[Version difference data]
□ □ □ □ □

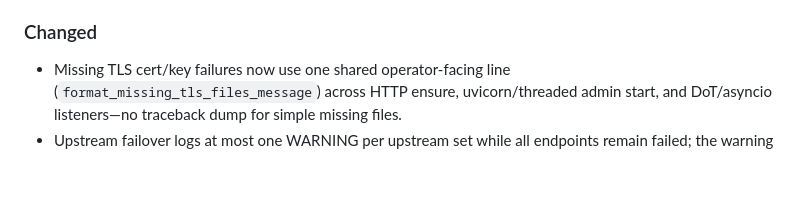
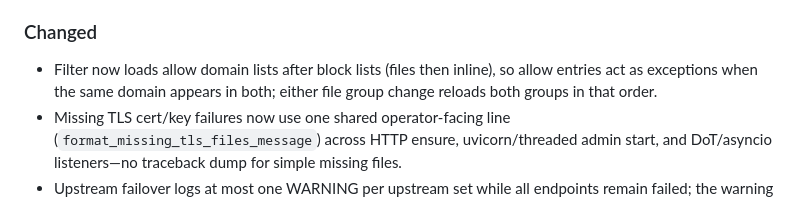
Before and after one commit to zallison/foghorn, a Markdown page: CHANGELOG.md, the part around the change. Rendered like a GitHub page; blank space fills up the shorter version.

Commit message:
docs(filter): document allow-after-block load precedence
Document list load order and dual-group reload semantics. Note the Filter
allow-after-block change under Unreleased.

```diff
--- a/CHANGELOG.md
+++ b/CHANGELOG.md
@@ -14,6 +14,7 @@ All notable changes to this project will be documented in this file.
 - DockerHosts sticky condition-state logging helpers (`_note_condition_failure` / `_note_condition_ok`) with first-failure WARNING, quiet repeats, hourly reminder, and recovery INFO.
 
 ### Changed
+- Filter now loads allow domain lists after block lists (files then inline), so allow entries act as exceptions when the same domain appears in both; either file group change reloads both groups in that order.
 - Missing TLS cert/key failures now use one shared operator-facing line (`format_missing_tls_files_message`) across HTTP ensure, uvicorn/threaded admin start, and DoT/asyncio listeners—no traceback dump for simple missing files.
 - Upstream failover logs at most one WARNING per upstream set while all endpoints remain failed; the warning re-arms after a successful query (recovery).
 - Makefile `docker-run` / `docker-run-not-host` derive UDP/TCP publish ports from `LISTEN_PORT` and tolerate a missing container on recreate.
```
Also changed, not shown: 1 other file.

□ □ □ □ □

_Assignment_: Among the entries above, which lines include "order"? List them all.

_Answer section_:
Document list load order and dual-group reload semantics. Note the Filter
+- Filter now loads allow domain lists after block lists (files then inline), so allow entries act as exceptions when the same domain appears in both; either file group change reloads both groups in that order.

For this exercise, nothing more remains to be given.